The energy substitution described in Exhibit 3 took place in such a way that fuels rich in hydrogen progressively replaced fuels rich in carbon, and all that happened in a natural way (i.e., following an S-shaped pattern). We moved from one energy source to the next primarily in order to enhance the energy content of our fuel. One pound of coal has more energy in it than one pound of wood. Similarly, one pound of oil has more energy in it than one pound of coal. Still, one pound of natural gas has more energy in it than one pound of oil. In each substitution we are abandoning an energy source with less hydrogen atoms in it for an energy source richer in hydrogen. The end of this sequence will be when we finally use pure hydrogen as is actually done in rocket technology.

The combination of energy sources according to the shares shown in Exhibit 3 yields a hydrogen content that increases along an S-curve (see Exhibit 4). Society followed this S-curve on a global scale without the conscious intervention of governments or other influential decision makers. Bottom-up forces have safeguarded for one hundred and fifty years a smooth transition to energies that are more performing and less polluting.

The black dots in Exhibit 4 represent the mix of only fossil-based energy sources (there is no hydrogen involved in nuclear energy). As a consequence, a deviation from the S-shaped pattern becomes evident around year 2000 and becomes progressively more pronounced toward year 2050. The gray area in the figure represents the "missing" hydrogen content. This amount of hydrogen could be contributed by nuclear energy, if we want to continue the well-established natural course.

Nuclear energy can indeed do that in a number of different ways. For example seawater can be split into hydrogen and oxygen via electrolysis or by direct use of nuclear heat. It must be noted that nuclear energy is not indispensable for the natural path to be maintained. There is enough hydrogen in the fossil-based energies, so it suffices to simply adjust the mix differently. At the end, the ceiling of the S-curve in Exhibit 4 being around 80 percent could be achieved by using only natural gas and nothing else. Alternatively, nuclear energy could be replaced by solar, wind, hydroelectric or a combination thereof, but these technologies are still responsible for insignificant contribution to the energy picture worldwide. Moreover such scenarios would introduce important deviations from the natural paths in the evolution of the market shares of Exhibit 3. In fact, the deviations from model-substitution trends discussed earlier go the wrong way by aggravating the missing-hydrogen problem, one more factor contributing to the pressure that is slowly building up from the delay of hydrogen's introduction.

 

 

Hydrogen Content of the Primary-Energy Mix

 

Exhibit 4. The black dots indicate the evolution of the hydrogen-content percentage according to the energy mix of Exhibit 3. The thick gray line is an S-curve fit to the black dots over the period 1860-2008. The gray area reflects the amount of hydrogen that needs to be provided from non-fossil types of energy.

 

Interestingly, there is all ready a herald of the approaching hydrogen era: fuel cells. This technology is rapidly picking up momentum and is often mistaken for a solution to the energy question. But fuel cells need hydrogen to run. If hydrogen were readily available, we could just as easily put it in our cars. They would run faster and would produce no undesirable emissions whatsoever.

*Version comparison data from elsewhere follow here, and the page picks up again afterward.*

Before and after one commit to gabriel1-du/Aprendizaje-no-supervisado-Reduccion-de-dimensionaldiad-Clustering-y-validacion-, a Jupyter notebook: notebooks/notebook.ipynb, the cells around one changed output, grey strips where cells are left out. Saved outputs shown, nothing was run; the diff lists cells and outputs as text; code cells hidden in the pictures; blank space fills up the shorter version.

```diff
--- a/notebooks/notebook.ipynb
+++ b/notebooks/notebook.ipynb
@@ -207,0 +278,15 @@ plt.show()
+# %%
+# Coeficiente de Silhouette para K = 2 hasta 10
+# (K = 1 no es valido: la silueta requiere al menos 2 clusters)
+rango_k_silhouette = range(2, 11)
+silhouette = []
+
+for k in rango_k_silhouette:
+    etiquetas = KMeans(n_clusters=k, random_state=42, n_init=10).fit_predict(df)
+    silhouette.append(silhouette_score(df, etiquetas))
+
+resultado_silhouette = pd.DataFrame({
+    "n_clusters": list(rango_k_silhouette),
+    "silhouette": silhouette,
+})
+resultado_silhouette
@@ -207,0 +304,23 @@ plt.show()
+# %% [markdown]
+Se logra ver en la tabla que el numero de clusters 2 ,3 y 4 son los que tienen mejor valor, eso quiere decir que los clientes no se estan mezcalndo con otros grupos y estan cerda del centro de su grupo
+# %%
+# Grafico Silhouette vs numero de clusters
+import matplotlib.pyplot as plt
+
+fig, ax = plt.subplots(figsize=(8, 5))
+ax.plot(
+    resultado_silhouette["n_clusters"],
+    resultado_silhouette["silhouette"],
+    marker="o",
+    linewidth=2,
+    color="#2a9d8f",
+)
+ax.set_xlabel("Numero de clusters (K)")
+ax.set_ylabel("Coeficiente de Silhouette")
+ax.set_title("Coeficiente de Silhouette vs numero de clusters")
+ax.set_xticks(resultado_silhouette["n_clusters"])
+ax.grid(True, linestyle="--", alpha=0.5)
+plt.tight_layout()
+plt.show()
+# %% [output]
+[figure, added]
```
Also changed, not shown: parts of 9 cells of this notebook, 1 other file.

Another important recent development is catalytic hydrogen production, see project HYDROSOL, which permits extracting hydrogen from water at relatively low temperatures. This technique is of particular interest to countries with sunshine because a modest sun furnace can do the job.3.



* Adapted from a graph that originally appeared in Nebojsa Nakicenovic, 敵rowth to Limits, (Ph.D. diss., University of Vienna, 1984).

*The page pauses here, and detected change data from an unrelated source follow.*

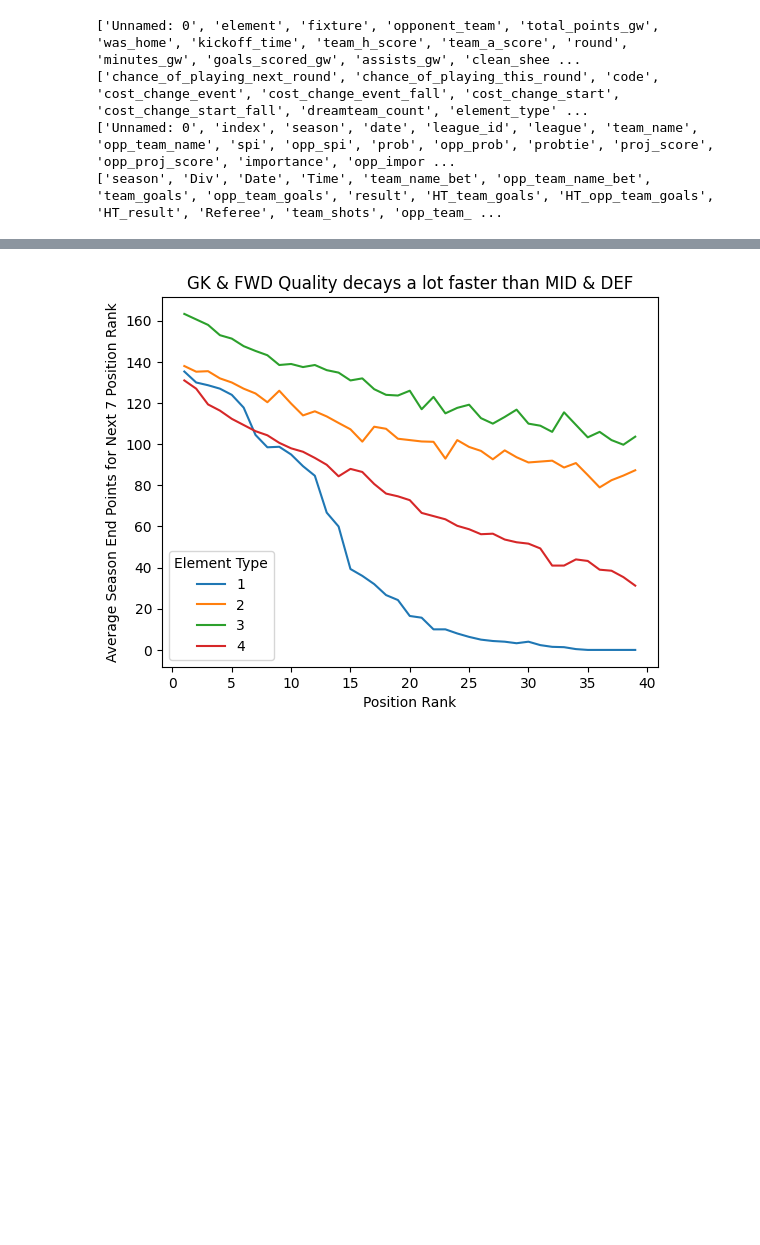
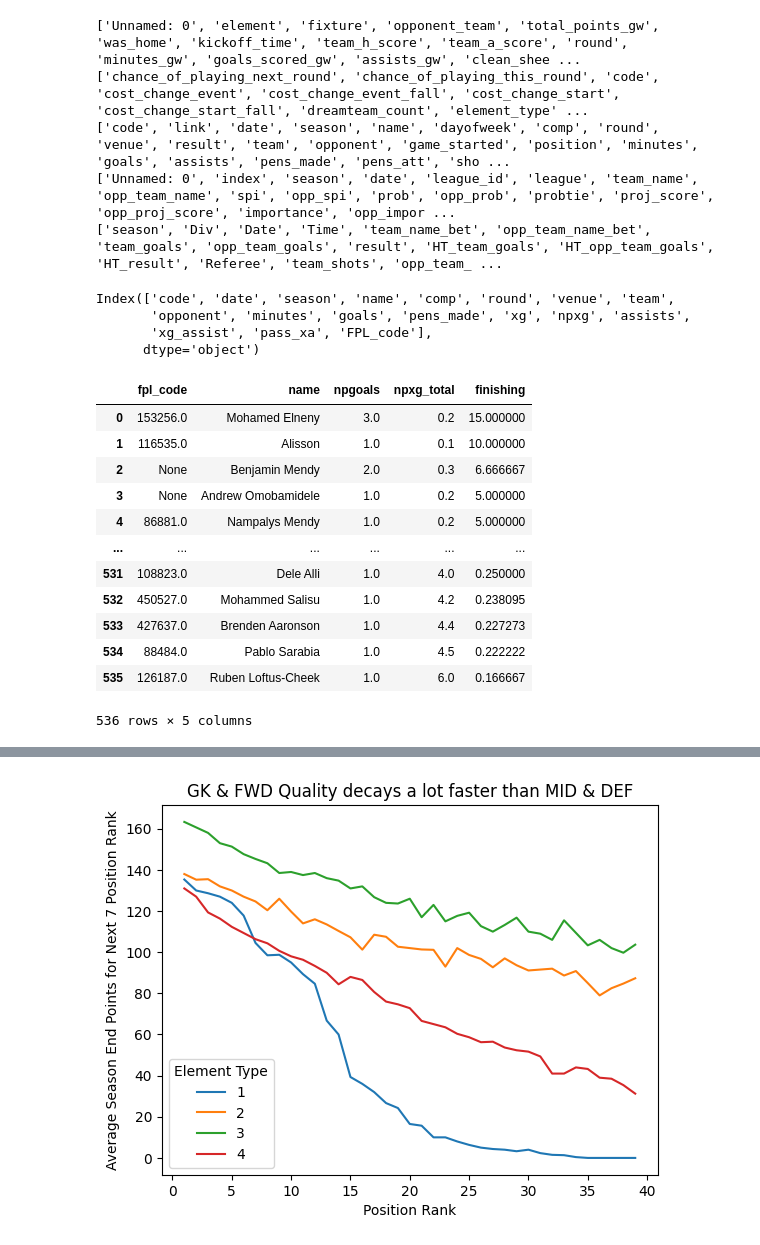
Before and after one commit to chrisimpacts/FPL-Data-Analysis, a Jupyter notebook: FPL_Analysis_UsingPSQL.ipynb, the cells around one changed output, grey strips where cells are left out. Saved outputs shown, nothing was run; the diff lists cells and outputs as text; code cells hidden in the pictures; blank space fills up the shorter version.

```diff
--- a/FPL_Analysis_UsingPSQL.ipynb
+++ b/FPL_Analysis_UsingPSQL.ipynb
@@ -20,10 +20,16 @@ conn.autocommit = True  # read documentation understanding when to Use & NOT use
 #fpl
 fpl_raw = pd.read_csv("C:/Users/chris/Documents/Coding/python/projects/FPL/FPL_data_ouput/fpl_gw_allyears_updated.csv")
 print(list(fpl_raw.columns))
-fpl = fpl_raw[['code_player','web_name','now_cost','team_name','element_type','season','round','fixture','kickoff_time','was_home','opp_team_name','team_h_score','team_a_score','total_points_gw','minutes_gw','goals_scored_gw','assists_gw','expected_goals_gw', 'expected_assists_gw', 'expected_goal_involvements_gw','news','fpl_fixture_merge_code']]
+fpl = fpl_raw[['code_player','web_name','now_cost','team_name','element_type','season','round','fixture','kickoff_time','was_home','opp_team_name','team_h_score','team_a_score','total_points_gw','minutes_gw','goals_conceded_gw','goals_scored_gw','assists_gw','expected_goals_gw', 'expected_assists_gw', 'expected_goal_involvements_gw','expected_goals_conceded_gw','expected_goals_conceded_per_90','news','fpl_fixture_merge_code']]
 new_raw = pd.read_csv("C:/Users/chris/Documents/Coding/python/projects/FPL/FPL_data_ouput/Player_Summary.csv")
 print(list(new_raw.columns))
 new = new_raw[['code','now_cost']]
+#fbref
+fbref_raw = pd.read_csv("data/fbrefdata_OOP_updated.csv")
+codes = pd.read_csv('data/2022_IDs.csv')[['FPL code','fbref ID']]
+fbref_raw = fbref_raw.merge(codes,how='left',left_on='code',right_on='fbref ID').rename(columns={'FPL code':'FPL_code','fbref ID':'fbref_ID'})
+print(list(fbref_raw.columns))
+fbref =  fbref_raw[['code','date','season','name','comp','round','venue','team','opponent','minutes','goals','pens_made','xg','npxg','assists','xg_assist','pass_xa','FPL_code']]
 #spi
 spi_raw = pd.read_csv('C:/Users/chris/Documents/Coding/python/projects/FPL/FPL_data_ouput/spi_gw_all_years.csv')
 print(list(spi_raw.columns))
@@ -35,6 +41,7 @@ bet = bet_raw[['season','team_name_bet', 'opp_team_name_bet','team_goals','opp_t
 # %% [output]
 ['Unnamed: 0', 'element', 'fixture', 'opponent_team', 'total_points_gw', 'was_home', 'kickoff_time', 'team_h_score', 'team_a_score', 'round', 'minutes_gw', 'goals_scored_gw', 'assists_gw', 'clean_shee ...
 ['chance_of_playing_next_round', 'chance_of_playing_this_round', 'code', 'cost_change_event', 'cost_change_event_fall', 'cost_change_start', 'cost_change_start_fall', 'dreamteam_count', 'element_type' ...
+['code', 'link', 'date', 'season', 'name', 'dayofweek', 'comp', 'round', 'venue', 'result', 'team', 'opponent', 'game_started', 'position', 'minutes', 'goals', 'assists', 'pens_made', 'pens_att', 'sho ...
 ['Unnamed: 0', 'index', 'season', 'date', 'league_id', 'league', 'team_name', 'opp_team_name', 'spi', 'opp_spi', 'prob', 'opp_prob', 'probtie', 'proj_score', 'opp_proj_score', 'importance', 'opp_impor ...
 ['season', 'Div', 'Date', 'Time', 'team_name_bet', 'opp_team_name_bet', 'team_goals', 'opp_team_goals', 'result', 'HT_team_goals', 'HT_opp_team_goals', 'HT_result', 'Referee', 'team_shots', 'opp_team_ ...
 # %%
@@ -167,3 +206,55 @@ query = """ALTER TABLE bet
             ADD COLUMN id serial PRIMARY KEY;"""
 with conn.cursor() as cur:
     cur.execute(query)
+# %%
+fbref.columns
+# %% [output]
+Index(['code', 'date', 'season', 'name', 'comp', 'round', 'venue', 'team',
+       'opponent', 'minutes', 'goals', 'pens_made', 'xg', 'npxg', 'assists',
+       'xg_assist', 'pass_xa', 'FPL_code'],
+      dtype='object')
+# %%
+#fbref finishing quality
+query = """
+        WITH finish AS (
+            SELECT
+                FPL_code,
+                name,
+                sum(goals)-sum(pens_made) as npGoals,
+                sum(npxg) as npxg_total
+            FROM fbref
+            WHERE goals IS NOT NULL
+                AND npxg IS NOT NULL
+            GROUP BY FPL_code, name
+            ORDER BY npGoals DESC
+        )
+        SELECT
+            FPL_code,
+            name,
+            npGoals,
+            npxg_total,
+            npGoals/npxg_total as finishing
+        FROM finish
+        WHERE npGoals > 0
+        --WHERE FPL_code::numeric = 169187
+        ORDER BY finishing DESC
+        ;
+        """
+
+with conn.cursor() as cur:
+    dat = pd.read_sql_query(query, conn)
+dat
+# %% [output]
+|  | fpl_code | name | npgoals | npxg_total | finishing |
+| 0 | 153256.0 | Mohamed Elneny | 3.0 | 0.2 | 15.000000 |
+| 1 | 116535.0 | Alisson | 1.0 | 0.1 | 10.000000 |
+| 2 | None | Benjamin Mendy | 2.0 | 0.3 | 6.666667 |
+| 3 | None | Andrew Omobamidele | 1.0 | 0.2 | 5.000000 |
+| 4 | 86881.0 | Nampalys Mendy | 1.0 | 0.2 | 5.000000 |
+| ... | ... | ... | ... | ... | ... |
+| 531 | 108823.0 | Dele Alli | 1.0 | 4.0 | 0.250000 |
+| 532 | 450527.0 | Mohammed Salisu | 1.0 | 4.2 | 0.238095 |
+| 533 | 427637.0 | Brenden Aaronson | 1.0 | 4.4 | 0.227273 |
+| 534 | 88484.0 | Pablo Sarabia | 1.0 | 4.5 | 0.222222 |
+| 535 | 126187.0 | Ruben Loftus-Cheek | 1.0 | 6.0 | 0.166667 |
+536 rows × 5 columns
```
Also changed, not shown: parts of 6 cells of this notebook, 8 other files.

* Marchetti has published these molar-ratio estimates in 展hen Will Hydrogen Come? Int. J. Hydrogen

Energy, 10, 215 (1985).